> _The data_

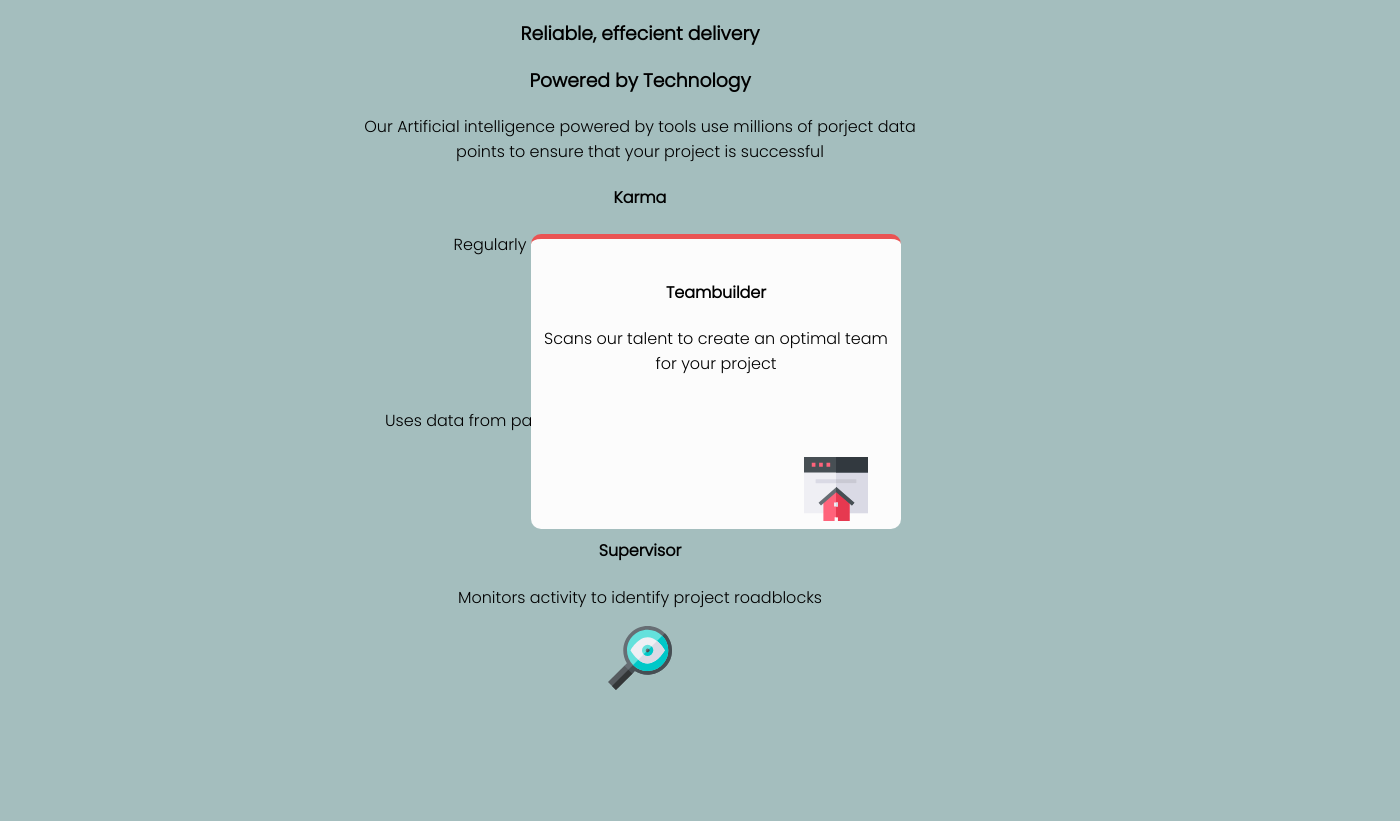
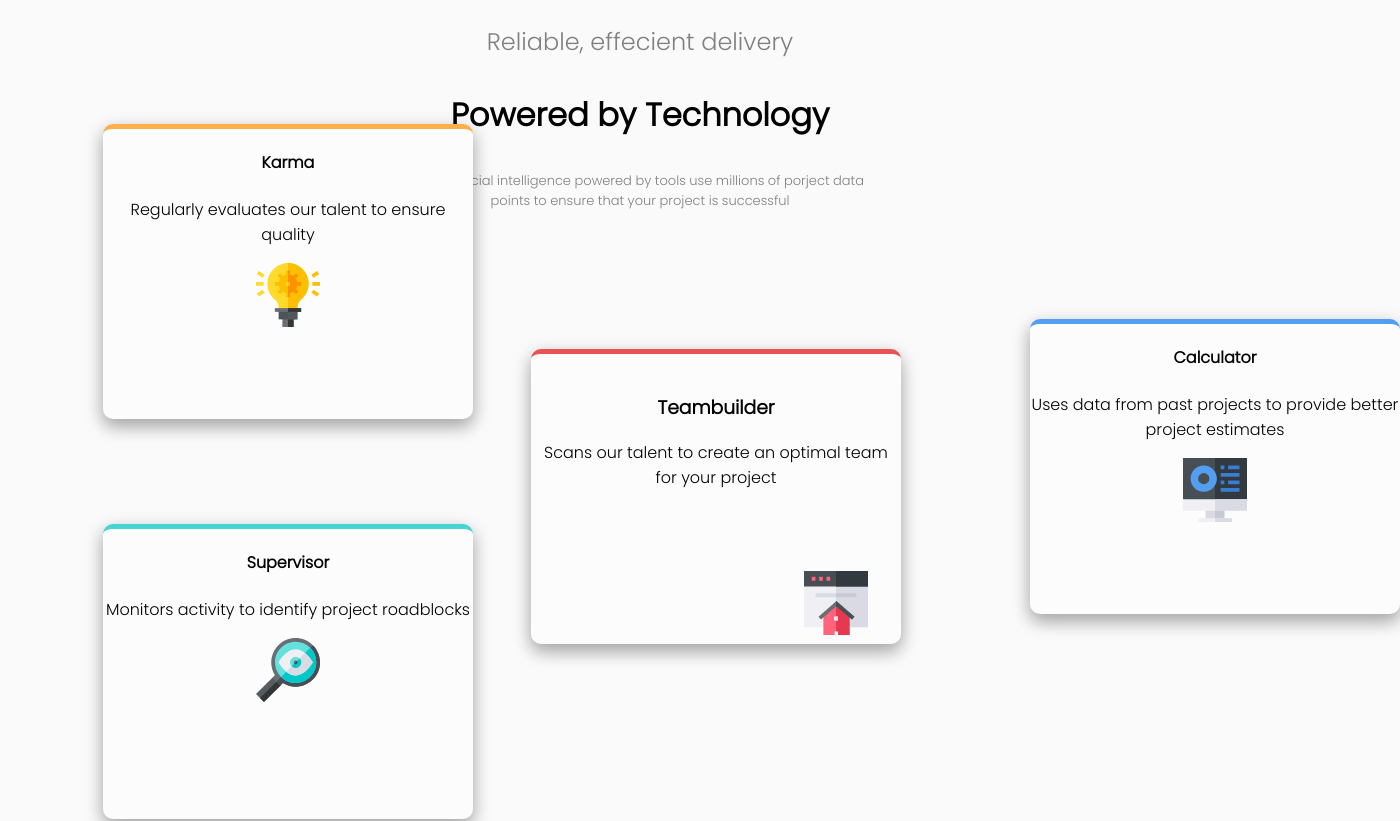
Before and after one commit to jokale/4comp, a React (Create React App) app: page / in a window 1280 px wide. Shown: the top 821 px of the page, 1400 px wide, since content can reach past the window. Built offline with nearby package versions, Linux system fonts and the light colour scheme.

Commit message:
add stylistic changes

```diff
--- a/src/App.css
+++ b/src/App.css
@@ -38,11 +38,25 @@
 }
 
 html {
-background-color: rgb(164, 190, 190);
+background-color: hsl(0, 0%, 98%);
 }
 
 
-
+/* mainpage */
+h3#skinny{
+  font-weight: 400;
+  font-size: x-large;
+  color: grey;
+}
+h3#bold {
+  font-weight: 700;
+  font-size: xx-large;
+}
+p#skinny{
+  font-weight: 200;
+  font-size: small;
+  color: grey;
+}
 /* team builder */
 
 div#Teambuilder{
@@ -50,11 +64,14 @@ div#Teambuilder{
   width: 370px;
   height: 290px;
   margin: 0px;
-  position: relative; top: -460px; right: -531px;
+  position: relative; top: -760px; right: -531px;
   border-radius: 10px;
   border-top-style: solid;
   border-color: hsl(0, 78%, 62%);
   border-top-width: thick;
+  /* box-shadow: 5px 10px #888888 */
+  box-shadow: 0 8px 16px 0 rgba(0,0,0,0.2), 0 6px 20px 0 rgba(0,0,0,0.19);
+
 }
 
 
@@ -62,6 +79,57 @@ img#tblogo{
   position: relative; top: 65px; right: -120px;
 }
 
+
+
+
+
+/* calculator */
+
+div#Calc {
+  background-color: rgb(252, 252, 252);
+  width: 370px;
+  height: 290px;
+  margin: 0px;
+  position: relative; top: -200px; right: -1030px;
+  border-radius: 10px;
+  border-top-style: solid;
+  border-color: hsl(212, 86%, 64%);
+  border-top-width: thick;
+  box-shadow: 0 8px 16px 0 rgba(0,0,0,0.2), 0 6px 20px 0 rgba(0,0,0,0.19);
+
+}
+
+/* karma */
+
+div#karma {
+  background-color: rgb(252, 252, 252);
+  width: 370px;
+  height: 290px;
+  margin: 0px;
+  position: relative; top: -100px; right: -103px;
+  border-radius: 10px;
+  border-top-style: solid;
+  border-color: hsl(34, 97%, 64%);
+  border-top-width: thick;
+  box-shadow: 0 8px 16px 0 rgba(0,0,0,0.2), 0 6px 20px 0 rgba(0,0,0,0.19);
+
+}
+
+
+div#super {
+  background-color: rgb(252, 252, 252);
+  width: 370px;
+  height: 290px;
+  margin: 0px;
+  position: relative; top: -290px; right: -103px;
+  border-radius: 10px;
+  border-top-style: solid;
+  border-color: hsl(180, 62%, 55%);
+  border-top-width: thick;
+  box-shadow: 0 8px 16px 0 rgba(0,0,0,0.2), 0 6px 20px 0 rgba(0,0,0,0.19);
+
+}
+
 h1,h2,h3,h4,h5,h6,p {
   font-family: 'Poppins', sans-serif;
 
--- a/src/App.js
+++ b/src/App.js
@@ -11,7 +11,7 @@ class App extends React.Component {
 
       <h3 id="skinny">Reliable, effecient delivery</h3>
       <h3 id="bold">Powered by Technology</h3>
-      <p> Our Artificial intelligence powered by tools use millions of porject data <br></br>points to ensure that your project is successful</p>
+      <p id="skinny"> Our Artificial intelligence powered by tools use millions of porject data <br></br>points to ensure that your project is successful</p>
       <Karma/>
       <Calculator/>
       <Supervisor/>
--- a/src/Components/Calculator.js
+++ b/src/Components/Calculator.js
@@ -4,8 +4,7 @@ import logocalc from './logocalc.svg';
 class Calculator extends React.Component {
     render(){
         return(
-            <div id="Calculator
-        ">
+            <div id="Calc">
                 <h4>Calculator </h4>
                 <p>Uses data from past projects to provide better project estimates</p>
                 <img src={logocalc} id="s-logo" alt="logo" />
--- a/src/Components/Karma.js
+++ b/src/Components/Karma.js
@@ -4,7 +4,7 @@ import logokarma from './logokarma.svg';
 class Karma extends React.Component {
     render(){
         return(
-            <div id="Karma">
+            <div id="karma">
                 <h4>Karma</h4>
                 <p>Regularly evaluates our talent to ensure quality</p>
                 <img src={logokarma} id="s-logo" alt="logo" />
--- a/src/Components/Supervisor.js
+++ b/src/Components/Supervisor.js
@@ -4,7 +4,7 @@ import logos from './logos.svg';
 class Supervisor extends React.Component {
     render(){
         return(
-            <div id="supervisor">
+            <div id="super">
                 <h4>Supervisor</h4>
                 <p>Monitors activity to identify project roadblocks</p>
                 <img src={logos} id="s-logo" alt="logo" />
--- a/src/Components/Teambuilder.js
+++ b/src/Components/Teambuilder.js
@@ -6,7 +6,7 @@ class Teambuilder extends React.Component {
         return(
             <div id="Teambuilder">
                 <br></br>
-                <h4 id="tb">Teambuilder</h4>
+                <h3 id="tb">Teambuilder</h3>
                 <p>Scans our talent to create an optimal team <br></br>for your project </p>
                 <img src={logoteamb} id="tblogo" alt="logo" />
 
```
Also changed, not shown: 1 other file (tests, documents, lock files or other folders).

> _Problem to work on_
Copy, from the material above, each line in which the string "class" occurs.

> _Solution_
@@ -11,7 +11,7 @@ class App extends React.Component {
 class Calculator extends React.Component {
 class Karma extends React.Component {
 class Supervisor extends React.Component {
@@ -6,7 +6,7 @@ class Teambuilder extends React.Component {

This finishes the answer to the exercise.